March 12, 2014 7:10 pm
Confession: I didn’t watch COSMOS: A Spacetime Odyssey on Sunday night when millions of people around the world did.
That’s because I promised my 9-year-old daughter that we would watch it together as a family, and we didn’t get that opportunity until Tuesday night. You see, my daughter is a big fan of Neil’s, and ever since she got the chance to meet him in his office at the Hayden Planetarium (where he signed a book for her), she’s been anxious to watch him on TV.
So last night, while my daughter watched the screen and oohed and aahed, I watched my daughter. Sure, I watched the show, too, but I can always watch that again on demand. But how many times do I get to watch the lights go on in my daughter’s brain as she watches COSMOS for the first time?
My parents never got that chance. I was off in college when Carl Sagan’s original series, Cosmos: A Personal Voyage, ran in 1980, and I watched it alone, in my dorm room, hundreds of miles from my parents at home. And while I enjoyed the series, it didn’t change my life. I was dead set on becoming a rich, powerful corporate lawyer, and nothing as non-commercial as science had any shot of distracting me.
But that was just me. There are many scientists out there who decided to become scientists after watching Cosmos: A Personal Voyage, or hearing Carl Sagan on Johnny Carson, or reading his books. Carl evangelized science, and he inspired a generation.
At one point during the show, my daughter asked me if my name would be on the credits for COSMOS, and I had to clarify to her that I only worked with Neil on StarTalk Radio, not COSMOS. But she thought that was still cool. (Whew!)
Which brings me to the point of this blog post. Believe it or not, this post isn’t about COSMOS: A Spacetime Odyssey. It’s about our show, StarTalk Radio, and the other science shows out there that, for the moment, may be worried that they’ll be obscured by the blazing network TV star that is COSMOS on FOX. (In other words, listen up, Science Friday and RadioLab and The Infinite Monkey Cage and The Skeptics Guide to the Universe and Astronomy Cast and… okay, enough already, this is starting to sound like an Academy Awards thank you speech.)
COSMOS is our friend. COSMOS is important. COSMOS is a gateway drug. COSMOS will awaken a desire to learn, to explore, and to do science among kids who will need to feed that hunger. And when they’re hungry, and COSMOS isn’t there, they’ll turn to all of us to feed their brains. That’s the gift Carl Sagan gave us all with the first COSMOS, and that’s the gift the new COSMOS offers us as well.

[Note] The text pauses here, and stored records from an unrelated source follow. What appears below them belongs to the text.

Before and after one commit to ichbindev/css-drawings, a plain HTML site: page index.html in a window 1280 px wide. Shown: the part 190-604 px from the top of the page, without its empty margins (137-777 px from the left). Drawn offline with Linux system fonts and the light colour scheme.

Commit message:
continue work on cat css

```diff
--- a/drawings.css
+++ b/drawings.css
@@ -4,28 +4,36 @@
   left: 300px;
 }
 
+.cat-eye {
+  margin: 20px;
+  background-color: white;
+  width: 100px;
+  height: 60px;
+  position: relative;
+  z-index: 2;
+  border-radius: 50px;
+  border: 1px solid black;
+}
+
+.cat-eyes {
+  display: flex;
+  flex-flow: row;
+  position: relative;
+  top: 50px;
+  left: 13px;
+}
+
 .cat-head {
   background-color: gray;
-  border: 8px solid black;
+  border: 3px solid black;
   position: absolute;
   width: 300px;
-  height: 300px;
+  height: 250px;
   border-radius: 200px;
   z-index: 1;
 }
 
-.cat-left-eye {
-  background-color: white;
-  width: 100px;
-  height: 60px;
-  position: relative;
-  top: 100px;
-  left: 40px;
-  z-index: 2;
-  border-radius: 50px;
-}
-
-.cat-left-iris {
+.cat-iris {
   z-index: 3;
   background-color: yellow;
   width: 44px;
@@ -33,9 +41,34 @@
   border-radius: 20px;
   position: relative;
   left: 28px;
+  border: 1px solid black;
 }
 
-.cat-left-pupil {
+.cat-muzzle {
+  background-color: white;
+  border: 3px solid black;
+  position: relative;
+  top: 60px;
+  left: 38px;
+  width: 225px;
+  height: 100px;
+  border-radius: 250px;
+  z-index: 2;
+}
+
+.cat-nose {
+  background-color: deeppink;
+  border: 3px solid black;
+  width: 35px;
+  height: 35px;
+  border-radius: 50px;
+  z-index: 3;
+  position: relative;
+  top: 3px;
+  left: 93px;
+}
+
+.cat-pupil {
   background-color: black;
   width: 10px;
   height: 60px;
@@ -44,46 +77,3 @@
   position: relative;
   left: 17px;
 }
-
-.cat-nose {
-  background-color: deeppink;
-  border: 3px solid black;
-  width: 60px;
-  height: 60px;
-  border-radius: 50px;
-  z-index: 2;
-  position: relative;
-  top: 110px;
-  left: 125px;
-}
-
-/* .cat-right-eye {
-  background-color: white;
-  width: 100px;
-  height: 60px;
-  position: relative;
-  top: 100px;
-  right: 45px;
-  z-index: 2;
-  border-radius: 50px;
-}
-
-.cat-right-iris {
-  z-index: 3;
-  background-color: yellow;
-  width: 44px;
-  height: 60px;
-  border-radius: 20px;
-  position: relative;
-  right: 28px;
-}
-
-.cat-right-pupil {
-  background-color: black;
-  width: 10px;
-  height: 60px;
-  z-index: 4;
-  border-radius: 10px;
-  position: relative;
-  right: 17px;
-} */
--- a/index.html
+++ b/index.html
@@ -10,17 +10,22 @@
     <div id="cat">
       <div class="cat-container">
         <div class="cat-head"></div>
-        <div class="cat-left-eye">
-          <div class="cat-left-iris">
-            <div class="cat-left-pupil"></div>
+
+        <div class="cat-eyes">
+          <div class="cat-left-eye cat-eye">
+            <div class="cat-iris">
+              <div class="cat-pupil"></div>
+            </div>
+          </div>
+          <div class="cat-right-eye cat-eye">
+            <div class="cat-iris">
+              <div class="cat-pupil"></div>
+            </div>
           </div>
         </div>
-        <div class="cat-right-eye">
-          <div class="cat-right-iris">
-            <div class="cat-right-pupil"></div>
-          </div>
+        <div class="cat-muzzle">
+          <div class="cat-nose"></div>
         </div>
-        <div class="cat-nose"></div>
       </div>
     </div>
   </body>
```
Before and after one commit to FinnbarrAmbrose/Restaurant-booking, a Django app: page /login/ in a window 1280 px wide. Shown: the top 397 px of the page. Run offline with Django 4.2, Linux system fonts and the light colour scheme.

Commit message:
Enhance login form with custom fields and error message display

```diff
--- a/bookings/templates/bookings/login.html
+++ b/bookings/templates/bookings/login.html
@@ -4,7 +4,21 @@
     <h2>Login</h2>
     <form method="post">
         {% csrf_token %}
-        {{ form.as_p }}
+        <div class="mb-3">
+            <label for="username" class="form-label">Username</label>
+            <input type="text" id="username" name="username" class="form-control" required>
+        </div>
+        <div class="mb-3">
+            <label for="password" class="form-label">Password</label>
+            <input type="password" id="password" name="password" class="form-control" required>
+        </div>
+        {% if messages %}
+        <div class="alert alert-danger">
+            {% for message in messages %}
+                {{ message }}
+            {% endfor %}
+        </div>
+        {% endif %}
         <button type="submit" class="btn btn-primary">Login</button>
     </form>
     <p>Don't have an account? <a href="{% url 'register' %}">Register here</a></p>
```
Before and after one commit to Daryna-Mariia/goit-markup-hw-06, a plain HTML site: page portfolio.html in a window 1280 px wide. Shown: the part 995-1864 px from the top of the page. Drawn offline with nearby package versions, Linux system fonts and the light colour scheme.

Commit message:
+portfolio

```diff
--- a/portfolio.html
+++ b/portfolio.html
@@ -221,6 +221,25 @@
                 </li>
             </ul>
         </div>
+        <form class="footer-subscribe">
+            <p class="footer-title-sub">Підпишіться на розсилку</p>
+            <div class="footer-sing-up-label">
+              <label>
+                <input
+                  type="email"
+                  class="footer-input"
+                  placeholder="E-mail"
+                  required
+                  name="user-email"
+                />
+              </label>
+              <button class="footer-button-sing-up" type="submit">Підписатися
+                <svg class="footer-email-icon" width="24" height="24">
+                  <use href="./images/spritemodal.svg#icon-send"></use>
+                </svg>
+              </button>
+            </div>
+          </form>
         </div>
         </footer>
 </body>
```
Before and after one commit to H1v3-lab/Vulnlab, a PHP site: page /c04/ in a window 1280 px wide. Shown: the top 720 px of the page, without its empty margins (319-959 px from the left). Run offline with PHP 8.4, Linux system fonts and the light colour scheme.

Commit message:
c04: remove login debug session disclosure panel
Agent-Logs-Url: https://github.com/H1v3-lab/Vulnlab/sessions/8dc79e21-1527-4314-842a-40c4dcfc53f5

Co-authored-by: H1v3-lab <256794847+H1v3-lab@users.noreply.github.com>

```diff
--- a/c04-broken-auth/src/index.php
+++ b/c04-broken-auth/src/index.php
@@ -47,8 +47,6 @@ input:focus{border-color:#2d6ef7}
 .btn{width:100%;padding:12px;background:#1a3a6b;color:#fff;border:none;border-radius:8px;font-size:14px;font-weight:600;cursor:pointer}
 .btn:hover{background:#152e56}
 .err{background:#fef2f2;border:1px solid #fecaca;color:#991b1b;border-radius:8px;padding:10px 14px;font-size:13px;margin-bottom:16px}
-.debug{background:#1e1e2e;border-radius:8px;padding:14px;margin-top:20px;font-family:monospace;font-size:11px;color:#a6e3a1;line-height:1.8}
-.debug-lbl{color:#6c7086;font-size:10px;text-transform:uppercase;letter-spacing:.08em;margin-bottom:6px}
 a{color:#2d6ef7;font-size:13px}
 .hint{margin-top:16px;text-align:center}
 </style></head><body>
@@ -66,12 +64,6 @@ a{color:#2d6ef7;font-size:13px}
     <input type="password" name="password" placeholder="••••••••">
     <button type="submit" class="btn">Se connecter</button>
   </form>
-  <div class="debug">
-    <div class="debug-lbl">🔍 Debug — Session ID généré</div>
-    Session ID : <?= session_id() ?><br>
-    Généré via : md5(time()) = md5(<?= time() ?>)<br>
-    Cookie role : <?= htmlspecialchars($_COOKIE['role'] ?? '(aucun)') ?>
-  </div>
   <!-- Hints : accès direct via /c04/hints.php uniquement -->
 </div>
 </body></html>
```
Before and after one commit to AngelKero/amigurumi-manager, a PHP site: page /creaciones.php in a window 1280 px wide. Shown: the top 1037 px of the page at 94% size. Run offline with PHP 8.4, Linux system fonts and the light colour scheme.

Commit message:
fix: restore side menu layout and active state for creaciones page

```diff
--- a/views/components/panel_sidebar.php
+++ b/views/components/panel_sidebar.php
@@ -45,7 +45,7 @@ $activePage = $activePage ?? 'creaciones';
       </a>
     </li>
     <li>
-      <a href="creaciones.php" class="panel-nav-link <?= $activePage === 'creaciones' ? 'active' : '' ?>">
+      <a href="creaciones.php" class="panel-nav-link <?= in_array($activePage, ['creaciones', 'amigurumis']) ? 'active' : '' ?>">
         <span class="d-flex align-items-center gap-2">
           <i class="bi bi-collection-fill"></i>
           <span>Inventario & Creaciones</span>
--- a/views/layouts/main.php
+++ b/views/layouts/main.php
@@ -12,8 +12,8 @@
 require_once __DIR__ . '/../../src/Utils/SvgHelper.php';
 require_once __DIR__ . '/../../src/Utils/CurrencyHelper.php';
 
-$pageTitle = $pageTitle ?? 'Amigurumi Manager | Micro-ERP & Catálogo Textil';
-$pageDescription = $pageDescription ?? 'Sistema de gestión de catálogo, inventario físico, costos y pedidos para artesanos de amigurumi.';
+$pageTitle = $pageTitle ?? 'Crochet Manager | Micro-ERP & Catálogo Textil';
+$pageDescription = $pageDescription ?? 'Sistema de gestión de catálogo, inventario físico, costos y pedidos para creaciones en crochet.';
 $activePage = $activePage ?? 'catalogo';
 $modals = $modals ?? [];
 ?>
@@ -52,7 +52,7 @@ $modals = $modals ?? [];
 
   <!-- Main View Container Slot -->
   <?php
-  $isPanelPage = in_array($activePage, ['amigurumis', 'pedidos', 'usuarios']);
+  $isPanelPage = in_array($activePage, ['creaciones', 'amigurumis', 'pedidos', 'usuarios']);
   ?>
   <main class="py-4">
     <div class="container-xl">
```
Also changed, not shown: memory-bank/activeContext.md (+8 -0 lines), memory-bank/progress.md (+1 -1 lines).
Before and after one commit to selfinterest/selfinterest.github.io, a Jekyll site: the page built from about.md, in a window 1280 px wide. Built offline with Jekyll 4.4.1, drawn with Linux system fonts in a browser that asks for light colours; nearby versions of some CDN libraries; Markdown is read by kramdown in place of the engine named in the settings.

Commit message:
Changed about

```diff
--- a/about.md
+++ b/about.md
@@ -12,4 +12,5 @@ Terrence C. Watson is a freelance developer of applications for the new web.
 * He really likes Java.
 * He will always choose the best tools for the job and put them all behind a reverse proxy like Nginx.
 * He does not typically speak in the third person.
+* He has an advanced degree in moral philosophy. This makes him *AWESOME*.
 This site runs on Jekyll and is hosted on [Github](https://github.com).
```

Remember the disconnect we all felt when we heard that the new COSMOS was going to be on FOX? Now, we can take comfort that it is on FOX, and it will reach an audience it might never have reached were it on PBS, like Carl’s was.
So, what was the best thing about watching COSMOS for me?
It happened at the end, when Neil was talking about how he met Carl Sagan. My daughter turned to me and said, “It’s weird. When Neil met Carl Sagan, he decided he wanted to become a scientist. And when I met Neil, I decided I wanted to become a scientist. And maybe someday when somebody meets me, they’ll want to be a scientist too.”
That’s what I’ll remember most about the premier of COSMOS.
That’s it for now. Keep Looking Up!